Think of painting in Spain around 1900, and we tend to envisage the vast golden canvases of Sorolla’s eternal summer. Glorious though they are, he was by no means the only famous painter active in Spain at that time. Allow me to introduce you to Enrique Simonet Lombardo (1866–1927).
Enrique Simonet was born in Valencia, and started his studies at the Royal Academy there, before moving to Málaga to complete his training.
His The Burial of Saint Lawrence (1886) shows how progressive his early style was, with rich use of marks, and rough daubs to form the sky.
In 1887, Simonet was awarded a bursary to study at the Fine Arts Academy in Rome, where he created some of his greatest early works.
The Beheading of Saint Paul (1887), a huge canvas in Málaga Cathedral, shows a more macabre sight. Paul’s death is not recorded in the Bible, but in the apocryphal Acts of Paul written in about 160 CE. According to that, Nero condemned Paul to death by beheading. Later legend claims that his severed head rebounded three times, each place that it landed becoming the source of water – hence the location now known as San Paolo alle Tre Fontane (Saint Paul at the Three Fountains).
He travelled when in Italy, at some stage visiting Venice to paint his Venetian Waterscape (1887-90), which shows the Campanile of Piazza San Marco in the distance.
He must have painted his Málaga Beach at Dusk (1889) when he was back in Spain during a visit. It shows well his increasing attention to detail which was taking him away from his early Impressionist ways.
His first great success was the unusual The Autopsy also known as Anatomy of the Heart; She had a Heart! (1890), painted after he had moved from Rome to Paris in 1889. According to Mireia Ferrer Álvarez, this was shown at the Paris Salon in 1895.

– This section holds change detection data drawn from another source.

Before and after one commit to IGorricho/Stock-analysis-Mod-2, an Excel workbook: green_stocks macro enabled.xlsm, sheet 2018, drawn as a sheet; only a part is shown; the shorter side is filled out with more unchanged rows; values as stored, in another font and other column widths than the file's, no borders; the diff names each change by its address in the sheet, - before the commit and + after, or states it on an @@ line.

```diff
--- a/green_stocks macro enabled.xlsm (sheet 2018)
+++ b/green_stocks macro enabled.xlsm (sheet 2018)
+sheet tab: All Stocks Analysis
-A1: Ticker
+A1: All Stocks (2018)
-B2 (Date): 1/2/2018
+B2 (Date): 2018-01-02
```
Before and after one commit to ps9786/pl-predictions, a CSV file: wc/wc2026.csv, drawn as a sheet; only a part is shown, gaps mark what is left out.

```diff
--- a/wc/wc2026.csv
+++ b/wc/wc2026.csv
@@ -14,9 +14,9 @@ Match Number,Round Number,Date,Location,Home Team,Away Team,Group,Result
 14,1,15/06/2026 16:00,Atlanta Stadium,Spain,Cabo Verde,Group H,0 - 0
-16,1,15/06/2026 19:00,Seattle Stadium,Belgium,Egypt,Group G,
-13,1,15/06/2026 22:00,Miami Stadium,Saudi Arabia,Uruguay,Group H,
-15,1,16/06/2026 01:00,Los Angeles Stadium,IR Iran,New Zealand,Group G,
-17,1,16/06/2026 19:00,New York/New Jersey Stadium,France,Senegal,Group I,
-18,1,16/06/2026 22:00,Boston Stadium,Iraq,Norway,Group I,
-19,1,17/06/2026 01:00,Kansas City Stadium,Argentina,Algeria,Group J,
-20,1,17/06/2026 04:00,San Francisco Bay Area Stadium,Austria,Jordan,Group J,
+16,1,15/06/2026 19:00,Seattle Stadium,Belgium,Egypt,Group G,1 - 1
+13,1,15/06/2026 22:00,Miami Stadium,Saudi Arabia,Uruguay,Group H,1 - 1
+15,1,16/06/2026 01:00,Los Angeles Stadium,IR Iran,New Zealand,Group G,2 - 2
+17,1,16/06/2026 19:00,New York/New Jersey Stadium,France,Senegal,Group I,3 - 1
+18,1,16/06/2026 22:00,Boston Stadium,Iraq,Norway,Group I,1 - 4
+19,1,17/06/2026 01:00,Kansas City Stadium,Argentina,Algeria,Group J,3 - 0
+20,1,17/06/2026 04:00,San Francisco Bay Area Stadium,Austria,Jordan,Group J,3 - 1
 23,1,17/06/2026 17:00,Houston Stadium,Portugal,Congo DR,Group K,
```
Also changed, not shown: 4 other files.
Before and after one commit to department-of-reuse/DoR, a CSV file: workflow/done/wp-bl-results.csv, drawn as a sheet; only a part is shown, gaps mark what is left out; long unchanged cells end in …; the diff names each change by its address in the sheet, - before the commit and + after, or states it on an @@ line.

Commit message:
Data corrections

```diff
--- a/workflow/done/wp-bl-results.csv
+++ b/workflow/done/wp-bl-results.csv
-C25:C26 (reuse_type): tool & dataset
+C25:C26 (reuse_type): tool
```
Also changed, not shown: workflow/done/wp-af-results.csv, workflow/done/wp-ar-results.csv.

It follows a visual tradition which perhaps originated with Rembrandt’s The Anatomy Lesson of Dr. Nicolaes Tulp (1632), and was part of the culture of death which flourished during the 1800s. Although more usually expressed in paintings of the Angel of Death, Thomas Eakins – in his The Gross Clinic (1875) – and others had taken their morbid fascination into the anatomy classrooms and the morgues of the day.
The body shown is that of a young woman who had drowned herself. The pathologist stands, contemplating her heart, which he has just removed from her chest. Whether she was an Ophelia, or a ‘fallen woman’ who had decided to end her life with one final fall, we shall never know.
In the early 1890s, Simonet toured the Mediterranean, and visited Palestine.
His next acclaimed work was Flevit super illam (‘He Wept over it’) (1892), another large canvas now in the Prado. He painted this in Jerusalem, in response to Luke 19:41, in which Jesus approaches the city of Jerusalem. As he looks at the city, he weeps over it – hence the Latin words from the Vulgate – in anticipation of the city’s sufferings to come. This view is from the Mount of Olives, and won medals in Madrid (1892), Chicago (1893), Barcelona (1896), and in Paris in 1900.
Following that, Simonet visited North Africa on several occasions. His Smoking Shisha in the Tearoom (1892) shows Arab men drinking tea and smoking shisha tobacco (not hashish) – a brilliant expression of his developing ‘orientalism’. In 1893-4 Simonet worked in Morocco as a war correspondent for a Spanish magazine.
Dance of the Veils (1896) is another classic work from his visits to North Africa.
In The Barber at the Souk (1897) he maintained his very detailed realism.
The Fortune Teller (1899) captures the light and atmosphere of Spain.
I apologise for showing one of his paintings of bull-fighting, but La suerte de varas (The Fate of the Rods, first stage of Spanish bullfighting) (1899) demonstrates how he could still paint very sketchy and gestural work, and had not become obsessed with detail.